Leave a Comment


Sometimes it is hard for clients to understand when I joke with or make small talk with opposing counsel.    Clients don’t really want to be in court anyway, and they are usually very stressed just to be there.  Something very important to them is in the process of being settled or litigated, and they may be filled with dread.  The last thing they want to do is laugh or joke, and often they see their lawyer doing just that, and often with the hated opposing counsel.

First of all, it seems to be pretty universal that since clients are in a battle with a hated enemy – the person on the other side of their case- they expect me to hate the opposing party too.  However, it is important that I do not adopt my client’s attitude towards their adversary.  If I did, it would rob me of my ability to make an independent analysis of the case.  This is what they trained us to do in law school.  If we can’t maintain our independence and independent thought about a case, we are of little value to our client.

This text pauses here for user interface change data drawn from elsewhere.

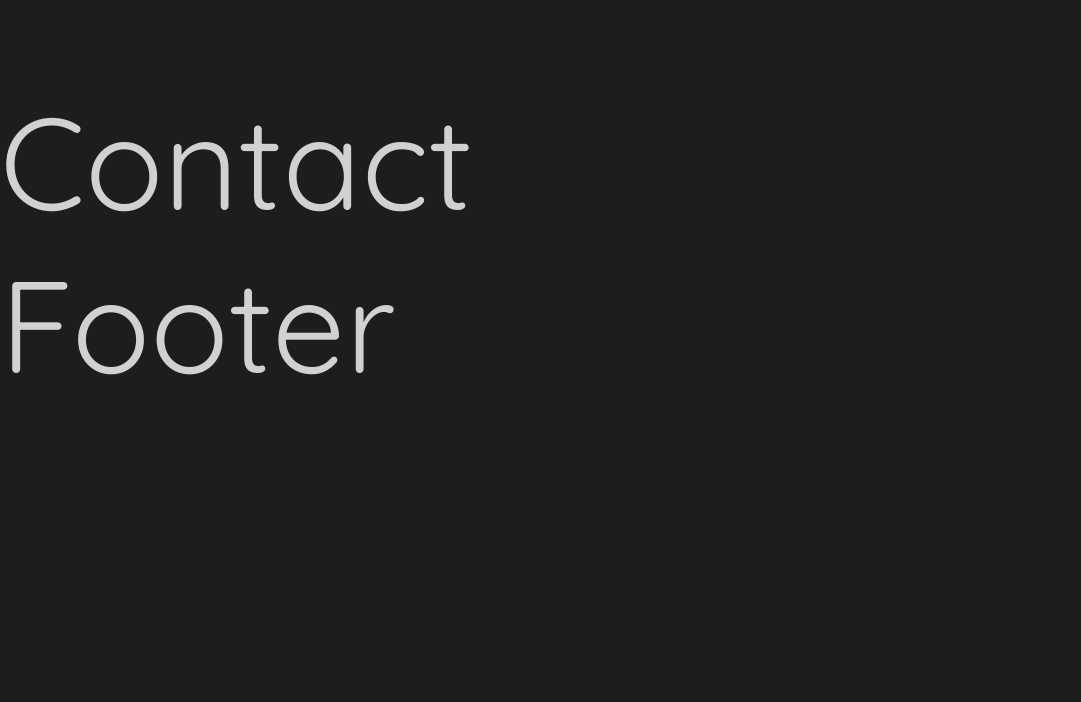
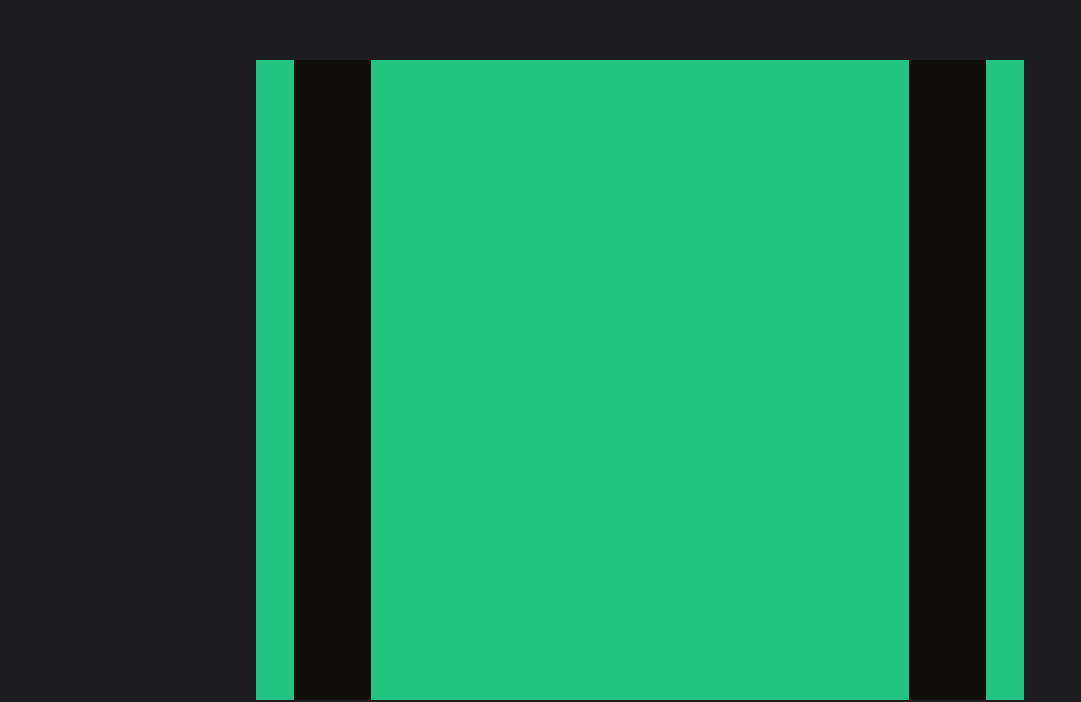
Before and after one commit to mleen4/portfolio-site, a React (Create React App) app: page / in a window 1280 px wide. Shown: the part 3420-4122 px from the top of the page, without its empty margins (0-1081 px from the left). Before the commit the page ends 3826 px from the top, so only its background shows below. Built offline with nearby package versions, Linux system fonts and the light colour scheme.

Commit message:
Testimonial containers planned - flexbox auto margin trick

```diff
--- a/src/App.css
+++ b/src/App.css
@@ -267,7 +267,7 @@ button:active {
 
 .projects-container {
   display: flex;
-  height: 1000px;
+  height: 900px;
   align-items: center;
 }
 
@@ -339,3 +339,37 @@ button:active {
   /* padding: 5px; */
   text-align: center;
 }
+
+/* Testimonials */
+.testimonials-container {
+  height: 800px;
+  display: flex;
+  align-items: center;
+  justify-content: center;
+}
+
+.testimonials-carousel {
+  width: 60%;
+  height: 80%;
+  background-color: #23c483;
+  display: flex;
+}
+
+.arrow-column {
+  height: 100%;
+  width: 10%;
+  background-color: #0F0E0D;
+}
+
+.testimonials-carousel-left-arrow-col {
+  margin: auto;
+}
+
+.testimonials-carousel-right-arrow-col {
+  margin: auto;
+}
+
+.testimonials-carousel-person-container {
+  height: 100%;
+  width: 60%;
+}
--- a/src/components/Testimonials.jsx
+++ b/src/components/Testimonials.jsx
@@ -15,16 +15,18 @@ function Testimonials() {
 
     return (
         <div className="testimonials-container">
+            {/* Probs a title here */}
             <div className="testimonials-carousel">
-                <div className="testimonials-carousel-right-arrow"></div>
+                <div className="testimonials-carousel-right-arrow-col arrow-column"></div>
                 <div className="testimonials-carousel-person-container">
+                    {/* this probs can be a component might make it easier to traverse */}
                     <div className="testimonial-person-image"></div>
                     <div className="testimonial-person-name"></div>
                     <div className="testimonial-person-role"></div>
                     <div className="testimonial-person-quote"></div>
 
                 </div>
-                <div className="testimonials-carousel-left-arrow"></div>
+                <div className="testimonials-carousel-left-arrow-col arrow-column"></div>
             </div>
         </div>
     )
```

In order to serve my clients’ actual best interests, I can’t get “invested” in their views of their case.  I have to coldly analyze it, coldly analyze the opposing party’s case, and make a learned prediction of the likely range of outcomes.   This gives me the ability of determine a range of settlement options and make recommendations to my client which are reasonable, given the situation and set of facts which look provable to me.  There are many factors to analyze, including my client’s ability to testify, negative factors which may affect the case, the skill of opposing counsel, and what I know about a judge’s predilections from past experience.  This is why I get paid the “big bucks.”  My analysis pulls no punches and takes no prisoners.  I have to look at everything with a cold, independent eye.   Would you prefer a lawyer who gives you an honest analysis of your chances or one who tells you what you want to hear?  If you choose the latter, might as well stop reading this article.

In most jurisdictions, there is a relatively small circle of attorneys who are experienced in a particular area of law.  Pennsylvania does not allow lawyers to advertise “specialties” in law; we are all general practitioners in the eyes of the PA Supreme Court.  However, most lawyers, especially those in or near larger urban areas, have developed an area of concentration within the law.  Hopefully if your case is in such an urban area, you have been referred to a lawyer who mainly practices in the area of law your case relates to.  In any case, these lawyers get to know each other pretty well.  We belong to the same organizations, attend court on a regular basis, and attend meetings (and parties) which pretty much this same group of lawyers also do.

We have usually developed healthy professional relationships with these lawyers we see on a regular basis.  We may know about their family, health issues, and other information.  For the most part, they are just like us, struggling to maintain their professional independence while trying to advance their client’s interests, observing the rules of ethics which govern our profession, and making a living.  When you consider this, wouldn’t it be odd if we didn’t act cordially to one another?  It’s true that during court appearances, some attorneys act like bullies or make disparaging remarks about the opposing party or their case, but  generally this is just part of the “persona” that they adopt in public.  Sometimes they do it to impress their clients who are nearby and don’t understand that lawyers really don’t hate each other, or that they don’t really hate the opposing party. (Unfortunately, sometimes lawyers have lost their independence from a case, but that’s another story.)

So as a client you should feel good if your lawyer banters with opposing counsel in the hallway or outside of court; it is a good sign that their independence is intact, and that they are not uptight or worried about your case.  Smile and trust your lawyer!




Leave a Reply

Your email address will not be published. Required fields are marked *